Terry Donahue won the first place in the Wildlife/Animal category of the Artist’s Magazine 26th annual competition with his pastel painting.
“While on a road trip through Nebraska, Terry Donahue saw in the distance what looked like a “white tornado.” On closer inspection he realized the sight was a swirling mass of migrating snow geese. For the next three days, the artist photographed the marvelous creatures, and, from these reference photos, he created his winning pastel, Fly Over Country. The title is a wordplay based on a comment by a political pundit who described the Midwest as flyover country—dull and not worth a visit. Donahue, who returned to Nebraska two weeks after the snow geese migration to watch sandhill cranes in flight, clearly feels otherwise.
“I don’t do thumbnail or rough sketch drawings prior to starting a piece,” says the artist. “Some works fall together quickly, whereas others build from a particular vision or impression of mine and are continually forcing themselves in new directions. These works take a little more time to finish; Fly Over Country was one…” Artist’s Magazine
“This may seem simple but be sure to sign your artwork – redundantly. Sign your painting on both the front, AND the back. And on the back please write the name of your painting. And this is why…
I just finished hanging a show. As we went to label the show we ran into an issue. An artist had two paintings accepted into the show but we couldn’t figure out which piece was which so we couldn’t place the labels. The titles of the works didn’t give us a clue and there was no writing on the back of the paintings. The problem was that one piece was for sale and the other was NFS. We wound up making a guess based upon the titles but hope we haven’t made a mistake in case the wrong one sells! This may seem like a small detail, but to folks hanging a show it can become a problem and the issue could get lost in the confusion of prepping for an opening…” Liz Haywood-Sullivan blog
Great demo on youtube by Deborah Secor where you can see how Deborah is using PanPastels. You can also see it in the pastel video section on top-right of this page.
“This is the painting I did in the new video demonstration that PanPastels has produced. You can take a look at it here.
In the video I use PanPastels on my favorite paper, Pastelmat. You get to watch over my shoulder for a half hour as I paint and talk. I share a lot of techniques you can use with the Pans and a bit about painting the landscape, too.
So grab a cup of coffee and take a bit of time to watch me paint. I hope you enjoy it!” Deborah Secor blog
Charlotte Herczfeld, an artist from Sweden guides us through process of painting one of her beautiful colorful pastel paintings.
“The title of this painting is from an Simon & Garfunkle song, the one that makes you feel grooooo-vy. Coming back into the studio after a break, I thought “Hello Lamppost”, and then the song looped inside my skull for three whole days. The location is in my home town, Stockholm, in Sweden. Here, I decided to make the glorious yellow and orange foliage to be the backdrop for the bridge and the lamppost…” Charlotte Herczfeld blog
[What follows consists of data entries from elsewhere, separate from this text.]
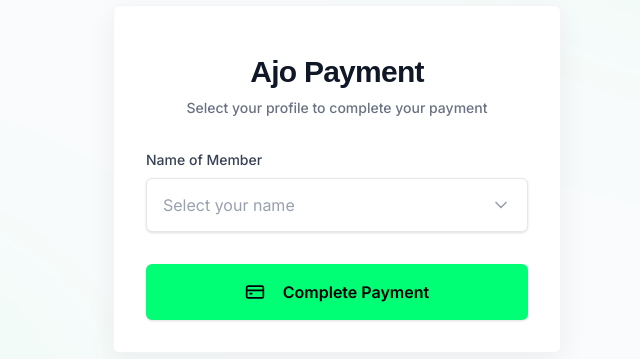
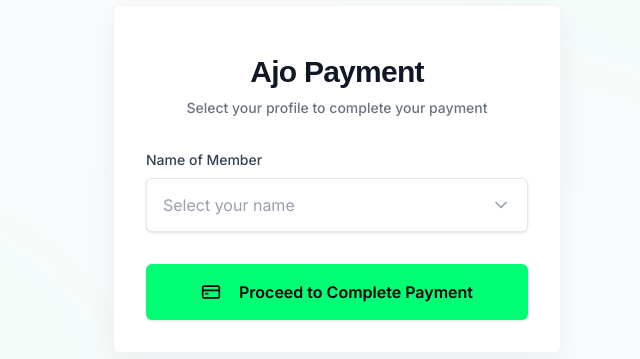
Before and after one commit to UFOASTRO/ajodge, a React (Vite) app: page /ajo-payment in a window 1280 px wide. Shown: the part 221-580 px from the top of the page, without its empty margins (303-943 px from the left). Built offline with nearby package versions, Linux system fonts and the light colour scheme; a web font is replaced by a local one.

Commit message:
feat: Add Vercel rewrite configuration for passport service and update payment button text in the payment form.

```diff
--- a/src/components/form/PaymentForm.jsx
+++ b/src/components/form/PaymentForm.jsx
@@ -188,7 +188,7 @@ const PaymentForm = () => {
                         <div className="pt-2 z-10 relative">
                             <Button type="submit" isLoading={isSubmitting} className="w-full flex justify-center items-center py-4 rounded-md shadow-lg shadow-gray-900/10 hover:shadow-gray-900/20 transition-all font-semibold text-base">
                                 <CreditCard className="w-5 h-5 mr-2.5" />
-                                Complete Payment
+                                Proceed to Complete Payment
                             </Button>
                         </div>
                     </form>
```
Also changed, not shown: vercel.json (added).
A few years ago while I was on a painting trip with legendary pastel plein air artist Glenna Hartmann, the question of how to handle green was posed. After a perfectly timed pause, she quietly responded, “I avoid it at all cost.” The ensuing discussion was very interesting. It seemed that every painter there had an issue with green.
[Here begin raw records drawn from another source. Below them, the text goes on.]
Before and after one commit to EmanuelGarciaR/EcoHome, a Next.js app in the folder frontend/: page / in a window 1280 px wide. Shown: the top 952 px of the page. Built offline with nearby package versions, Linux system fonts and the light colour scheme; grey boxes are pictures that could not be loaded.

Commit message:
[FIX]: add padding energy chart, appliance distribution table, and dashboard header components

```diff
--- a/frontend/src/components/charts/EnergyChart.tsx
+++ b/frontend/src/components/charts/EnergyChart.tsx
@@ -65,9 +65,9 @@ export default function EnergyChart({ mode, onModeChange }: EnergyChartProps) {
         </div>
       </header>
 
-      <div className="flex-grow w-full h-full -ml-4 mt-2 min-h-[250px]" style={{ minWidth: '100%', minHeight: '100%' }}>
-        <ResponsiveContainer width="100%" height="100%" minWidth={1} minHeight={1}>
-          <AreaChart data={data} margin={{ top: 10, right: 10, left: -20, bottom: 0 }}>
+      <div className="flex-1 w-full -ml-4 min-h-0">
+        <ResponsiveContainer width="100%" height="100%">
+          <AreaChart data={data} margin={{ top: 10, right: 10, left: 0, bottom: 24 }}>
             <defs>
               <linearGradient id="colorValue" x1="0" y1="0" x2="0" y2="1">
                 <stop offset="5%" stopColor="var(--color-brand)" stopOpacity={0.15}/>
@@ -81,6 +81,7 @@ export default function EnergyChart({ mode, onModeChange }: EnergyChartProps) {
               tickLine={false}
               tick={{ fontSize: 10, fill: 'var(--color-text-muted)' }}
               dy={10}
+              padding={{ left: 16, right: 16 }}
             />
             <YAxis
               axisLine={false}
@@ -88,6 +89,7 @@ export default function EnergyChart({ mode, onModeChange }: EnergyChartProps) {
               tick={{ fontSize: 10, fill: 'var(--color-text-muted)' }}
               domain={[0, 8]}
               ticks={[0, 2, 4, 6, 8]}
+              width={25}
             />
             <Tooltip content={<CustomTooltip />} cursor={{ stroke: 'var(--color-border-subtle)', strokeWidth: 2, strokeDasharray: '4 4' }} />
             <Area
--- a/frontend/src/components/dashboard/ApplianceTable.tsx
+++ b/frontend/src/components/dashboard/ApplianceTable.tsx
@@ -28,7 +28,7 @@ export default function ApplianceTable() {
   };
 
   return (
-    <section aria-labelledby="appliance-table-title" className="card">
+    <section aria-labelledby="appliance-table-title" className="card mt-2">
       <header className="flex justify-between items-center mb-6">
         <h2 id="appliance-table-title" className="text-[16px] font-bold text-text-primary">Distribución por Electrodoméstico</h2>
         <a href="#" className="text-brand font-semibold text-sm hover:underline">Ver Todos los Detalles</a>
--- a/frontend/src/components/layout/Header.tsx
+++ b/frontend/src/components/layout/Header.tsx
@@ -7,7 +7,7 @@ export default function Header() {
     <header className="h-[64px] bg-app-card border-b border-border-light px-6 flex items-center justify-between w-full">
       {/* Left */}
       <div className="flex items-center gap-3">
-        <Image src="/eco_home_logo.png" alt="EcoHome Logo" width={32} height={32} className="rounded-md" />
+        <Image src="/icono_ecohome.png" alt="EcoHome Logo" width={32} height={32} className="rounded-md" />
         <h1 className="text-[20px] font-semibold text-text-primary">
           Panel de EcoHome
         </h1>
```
As the discussion unfolded, it boiled down to a few issues. One of the most mentioned was the pigment used to make green pastels. What we see in nature is light reflected off of a surface. It shares a relationship with its surroundings as well as the bias of the light source. In our paintings, we’re creating an illusion of what’s real. Since we’re incapable of placing real light on a surface, we have to use man-made colors that reflect light back to the observer, representing what we see. link